> [Goal of the exercise]:
Where the word "pages" occurs in a line of the listing below, copy that line.

> [Records for the exercise]:
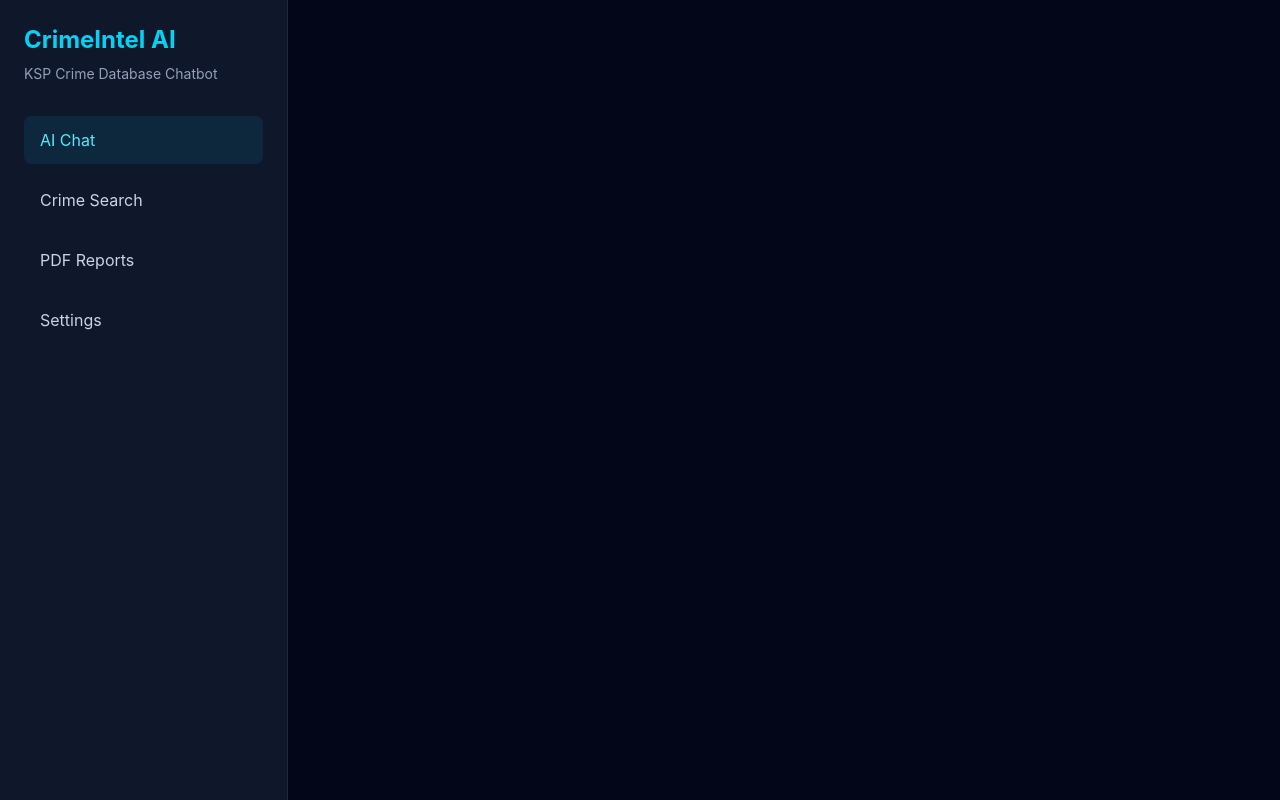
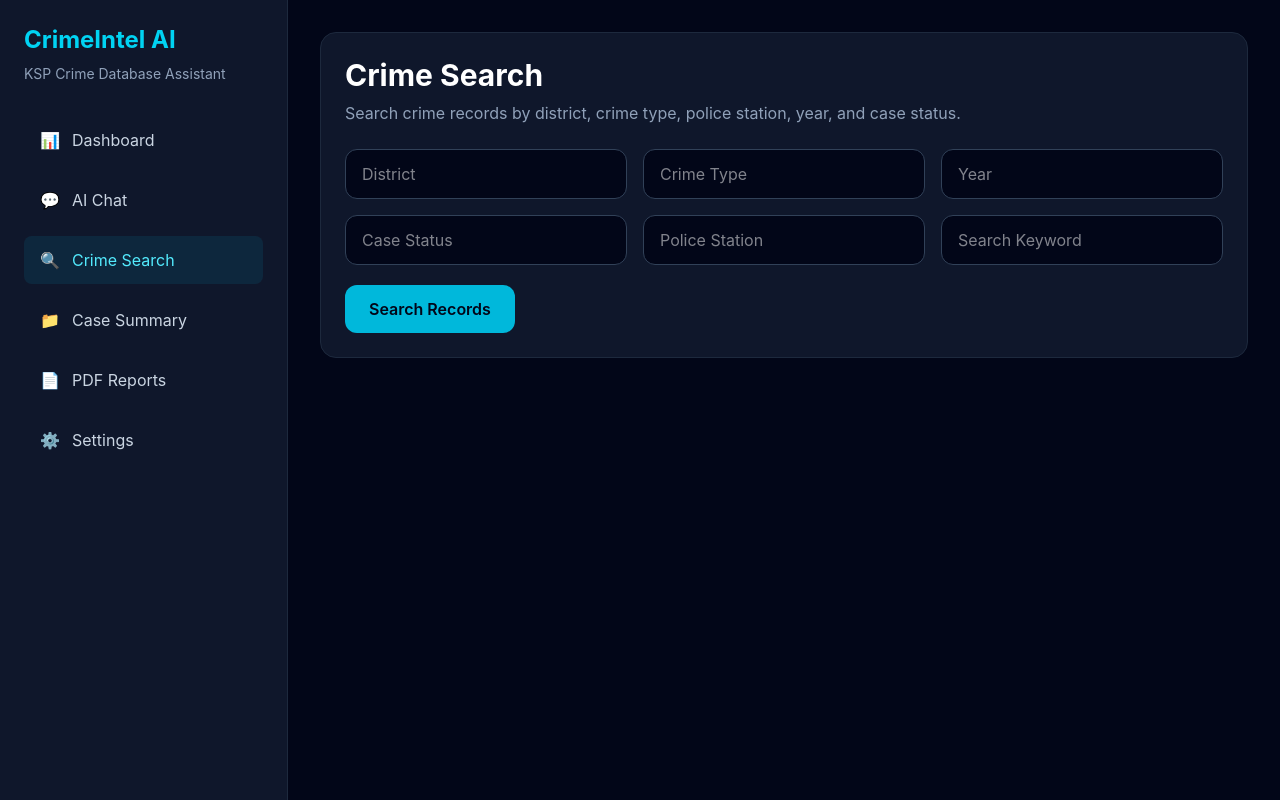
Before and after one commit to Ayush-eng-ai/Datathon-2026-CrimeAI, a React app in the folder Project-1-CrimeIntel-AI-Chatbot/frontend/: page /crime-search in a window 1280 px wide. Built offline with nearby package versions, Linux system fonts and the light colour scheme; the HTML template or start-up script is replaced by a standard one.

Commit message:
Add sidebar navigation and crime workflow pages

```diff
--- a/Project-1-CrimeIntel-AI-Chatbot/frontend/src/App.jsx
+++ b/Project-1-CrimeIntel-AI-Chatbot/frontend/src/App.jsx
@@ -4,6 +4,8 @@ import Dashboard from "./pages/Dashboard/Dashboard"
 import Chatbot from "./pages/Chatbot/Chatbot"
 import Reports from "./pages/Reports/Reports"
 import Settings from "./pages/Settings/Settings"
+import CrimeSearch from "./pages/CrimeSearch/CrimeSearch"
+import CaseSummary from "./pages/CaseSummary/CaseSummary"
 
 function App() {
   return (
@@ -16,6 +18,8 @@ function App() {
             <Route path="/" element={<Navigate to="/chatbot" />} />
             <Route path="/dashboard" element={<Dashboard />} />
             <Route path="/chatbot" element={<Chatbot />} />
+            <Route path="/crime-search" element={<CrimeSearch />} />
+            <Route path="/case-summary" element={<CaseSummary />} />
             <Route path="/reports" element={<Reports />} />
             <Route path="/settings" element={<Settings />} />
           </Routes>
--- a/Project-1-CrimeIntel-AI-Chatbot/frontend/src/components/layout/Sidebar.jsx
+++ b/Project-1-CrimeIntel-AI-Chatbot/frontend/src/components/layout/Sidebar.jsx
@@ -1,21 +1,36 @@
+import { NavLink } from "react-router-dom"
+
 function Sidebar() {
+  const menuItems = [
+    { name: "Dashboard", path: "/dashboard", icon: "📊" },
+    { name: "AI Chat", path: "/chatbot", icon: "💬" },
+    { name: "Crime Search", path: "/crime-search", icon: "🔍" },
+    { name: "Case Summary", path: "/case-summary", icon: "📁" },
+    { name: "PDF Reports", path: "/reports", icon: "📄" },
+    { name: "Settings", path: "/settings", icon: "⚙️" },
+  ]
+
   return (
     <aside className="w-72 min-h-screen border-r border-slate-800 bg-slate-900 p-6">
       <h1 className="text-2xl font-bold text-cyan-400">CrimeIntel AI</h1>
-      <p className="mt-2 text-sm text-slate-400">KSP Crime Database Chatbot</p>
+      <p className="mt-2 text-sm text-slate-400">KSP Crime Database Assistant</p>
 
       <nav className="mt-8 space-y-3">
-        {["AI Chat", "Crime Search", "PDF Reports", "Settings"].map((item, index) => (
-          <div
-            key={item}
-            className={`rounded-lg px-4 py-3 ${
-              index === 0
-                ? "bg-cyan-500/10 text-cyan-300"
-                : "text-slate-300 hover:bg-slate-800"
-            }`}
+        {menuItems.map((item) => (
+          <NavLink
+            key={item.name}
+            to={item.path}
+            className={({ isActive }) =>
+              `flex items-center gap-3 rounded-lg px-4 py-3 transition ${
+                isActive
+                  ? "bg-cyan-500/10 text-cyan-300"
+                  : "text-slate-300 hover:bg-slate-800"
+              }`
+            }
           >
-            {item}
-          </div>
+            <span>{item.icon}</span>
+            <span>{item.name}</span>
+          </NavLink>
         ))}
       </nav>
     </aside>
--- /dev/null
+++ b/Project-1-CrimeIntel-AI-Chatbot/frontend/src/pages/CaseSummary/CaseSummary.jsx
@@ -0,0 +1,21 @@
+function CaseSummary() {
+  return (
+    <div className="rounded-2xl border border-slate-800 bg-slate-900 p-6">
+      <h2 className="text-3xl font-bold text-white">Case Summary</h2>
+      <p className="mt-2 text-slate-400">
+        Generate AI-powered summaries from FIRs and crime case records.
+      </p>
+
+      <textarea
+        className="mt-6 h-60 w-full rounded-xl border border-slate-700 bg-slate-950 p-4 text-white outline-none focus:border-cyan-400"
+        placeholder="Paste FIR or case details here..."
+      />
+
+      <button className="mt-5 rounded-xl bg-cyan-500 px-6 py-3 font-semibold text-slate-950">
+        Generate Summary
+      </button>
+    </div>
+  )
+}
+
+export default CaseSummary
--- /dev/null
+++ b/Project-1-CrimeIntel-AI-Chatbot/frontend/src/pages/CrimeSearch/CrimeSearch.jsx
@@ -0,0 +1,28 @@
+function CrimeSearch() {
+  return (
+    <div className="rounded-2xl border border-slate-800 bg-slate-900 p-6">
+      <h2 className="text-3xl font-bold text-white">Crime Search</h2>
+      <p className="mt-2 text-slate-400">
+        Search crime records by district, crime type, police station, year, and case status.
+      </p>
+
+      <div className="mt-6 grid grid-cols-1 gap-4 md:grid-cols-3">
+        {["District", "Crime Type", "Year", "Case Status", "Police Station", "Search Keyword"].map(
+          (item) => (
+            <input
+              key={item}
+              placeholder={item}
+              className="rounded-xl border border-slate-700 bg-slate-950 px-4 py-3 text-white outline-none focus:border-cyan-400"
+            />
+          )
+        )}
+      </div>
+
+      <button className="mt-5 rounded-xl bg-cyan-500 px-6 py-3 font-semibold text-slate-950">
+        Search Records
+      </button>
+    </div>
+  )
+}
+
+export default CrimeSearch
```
---
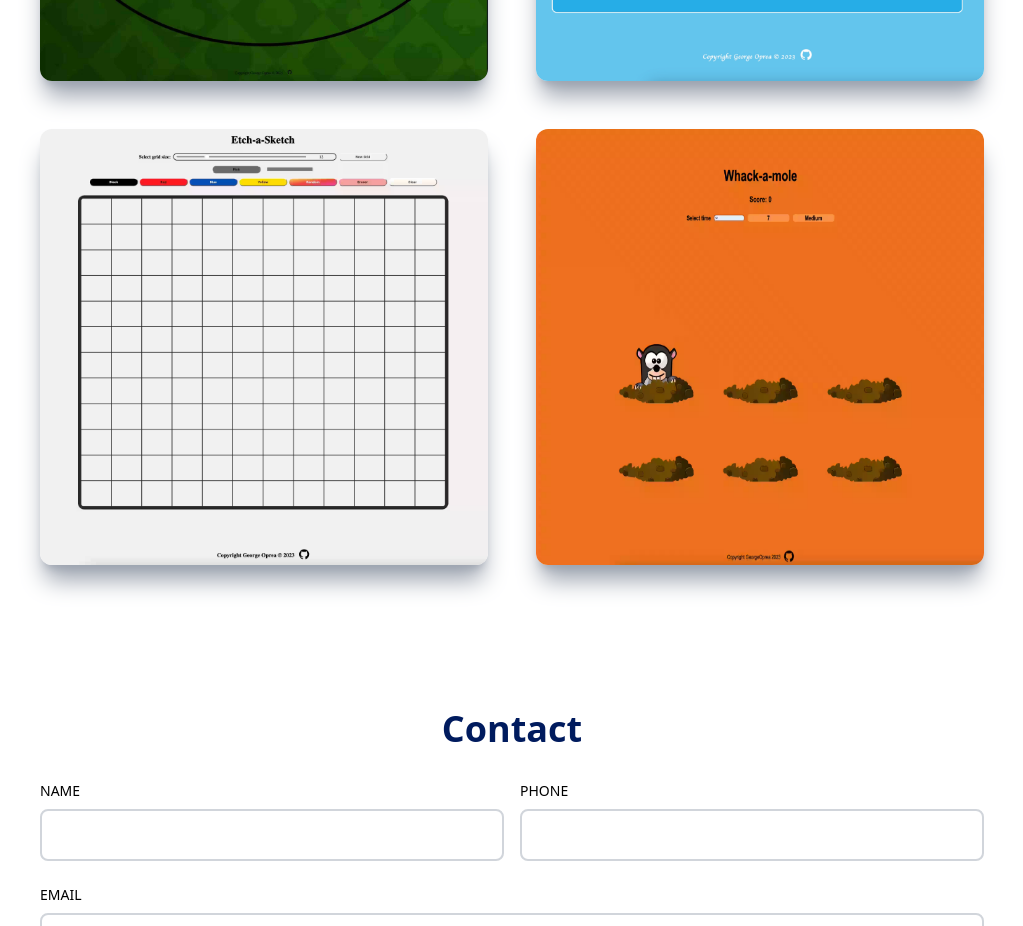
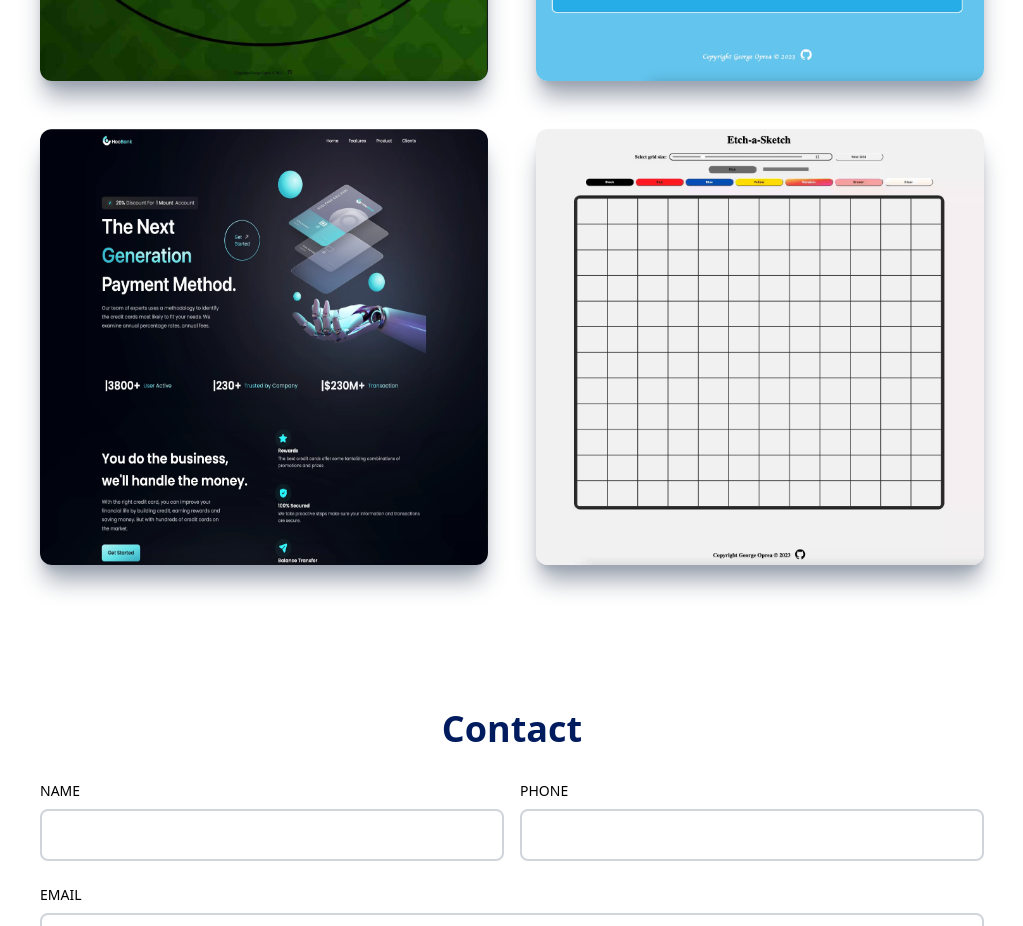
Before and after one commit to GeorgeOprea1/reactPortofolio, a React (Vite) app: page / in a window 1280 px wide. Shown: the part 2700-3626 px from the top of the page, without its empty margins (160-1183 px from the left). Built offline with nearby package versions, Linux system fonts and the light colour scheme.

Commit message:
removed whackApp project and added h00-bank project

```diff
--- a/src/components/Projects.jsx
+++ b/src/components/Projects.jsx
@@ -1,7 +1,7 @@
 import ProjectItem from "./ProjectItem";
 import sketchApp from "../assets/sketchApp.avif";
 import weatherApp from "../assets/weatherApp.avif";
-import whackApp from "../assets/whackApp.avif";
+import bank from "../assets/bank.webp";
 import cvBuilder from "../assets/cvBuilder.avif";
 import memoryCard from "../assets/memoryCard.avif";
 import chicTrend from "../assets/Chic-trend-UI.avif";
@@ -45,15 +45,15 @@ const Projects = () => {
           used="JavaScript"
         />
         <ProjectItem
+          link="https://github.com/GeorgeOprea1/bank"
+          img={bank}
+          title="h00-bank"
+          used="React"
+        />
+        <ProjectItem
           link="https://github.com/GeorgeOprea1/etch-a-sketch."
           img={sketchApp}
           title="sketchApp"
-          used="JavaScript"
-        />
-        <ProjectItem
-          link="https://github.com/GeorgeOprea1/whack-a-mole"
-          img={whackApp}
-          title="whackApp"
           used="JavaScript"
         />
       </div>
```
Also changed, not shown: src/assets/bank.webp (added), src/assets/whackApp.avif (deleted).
* * *
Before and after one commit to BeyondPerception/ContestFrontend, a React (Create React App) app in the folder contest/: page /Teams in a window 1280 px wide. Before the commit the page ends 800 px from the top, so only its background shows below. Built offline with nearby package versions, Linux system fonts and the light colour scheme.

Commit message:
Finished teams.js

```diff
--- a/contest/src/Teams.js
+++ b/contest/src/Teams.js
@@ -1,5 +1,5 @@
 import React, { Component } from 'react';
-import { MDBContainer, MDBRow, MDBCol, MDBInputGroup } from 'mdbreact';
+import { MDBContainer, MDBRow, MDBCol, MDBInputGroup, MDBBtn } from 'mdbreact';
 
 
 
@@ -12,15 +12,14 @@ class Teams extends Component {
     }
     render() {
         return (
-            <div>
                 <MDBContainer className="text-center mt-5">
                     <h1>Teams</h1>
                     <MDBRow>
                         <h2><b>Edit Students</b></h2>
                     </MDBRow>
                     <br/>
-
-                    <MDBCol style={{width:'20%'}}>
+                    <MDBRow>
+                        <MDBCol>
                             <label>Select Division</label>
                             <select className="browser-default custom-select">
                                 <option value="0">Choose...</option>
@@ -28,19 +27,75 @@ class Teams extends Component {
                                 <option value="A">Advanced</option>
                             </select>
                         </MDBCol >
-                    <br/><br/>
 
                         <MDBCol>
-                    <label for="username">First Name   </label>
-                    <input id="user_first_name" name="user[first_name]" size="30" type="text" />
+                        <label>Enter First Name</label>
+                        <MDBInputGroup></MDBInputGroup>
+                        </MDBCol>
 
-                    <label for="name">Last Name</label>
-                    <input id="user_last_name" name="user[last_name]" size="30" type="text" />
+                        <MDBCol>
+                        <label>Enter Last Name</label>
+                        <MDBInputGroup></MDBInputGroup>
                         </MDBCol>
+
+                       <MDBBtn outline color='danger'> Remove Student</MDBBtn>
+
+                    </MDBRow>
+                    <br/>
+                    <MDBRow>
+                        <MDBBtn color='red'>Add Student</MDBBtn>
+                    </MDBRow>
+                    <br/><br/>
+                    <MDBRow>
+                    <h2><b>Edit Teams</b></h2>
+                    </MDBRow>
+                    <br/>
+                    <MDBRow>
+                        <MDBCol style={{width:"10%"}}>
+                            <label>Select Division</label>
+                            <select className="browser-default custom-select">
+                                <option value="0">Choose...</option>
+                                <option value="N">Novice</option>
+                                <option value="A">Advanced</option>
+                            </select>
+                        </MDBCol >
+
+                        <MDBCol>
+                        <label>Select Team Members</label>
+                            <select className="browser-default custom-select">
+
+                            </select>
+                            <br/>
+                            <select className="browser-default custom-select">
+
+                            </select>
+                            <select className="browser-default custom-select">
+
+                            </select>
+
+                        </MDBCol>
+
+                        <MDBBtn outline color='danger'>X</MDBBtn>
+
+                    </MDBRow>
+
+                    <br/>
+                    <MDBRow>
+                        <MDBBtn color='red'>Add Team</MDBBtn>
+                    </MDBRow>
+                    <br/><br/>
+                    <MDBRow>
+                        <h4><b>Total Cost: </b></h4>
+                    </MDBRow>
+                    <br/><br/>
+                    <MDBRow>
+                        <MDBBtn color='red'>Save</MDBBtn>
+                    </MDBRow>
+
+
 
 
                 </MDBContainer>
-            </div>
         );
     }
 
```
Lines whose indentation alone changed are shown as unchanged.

> [Response box]:
Add sidebar navigation and crime workflow pages
@@ -4,6 +4,8 @@ import Dashboard from "./pages/Dashboard/Dashboard"
 import Chatbot from "./pages/Chatbot/Chatbot"
 import Reports from "./pages/Reports/Reports"
 import Settings from "./pages/Settings/Settings"
+import CrimeSearch from "./pages/CrimeSearch/CrimeSearch"
+import CaseSummary from "./pages/CaseSummary/CaseSummary"
+++ b/Project-1-CrimeIntel-AI-Chatbot/frontend/src/pages/CaseSummary/CaseSummary.jsx
+++ b/Project-1-CrimeIntel-AI-Chatbot/frontend/src/pages/CrimeSearch/CrimeSearch.jsx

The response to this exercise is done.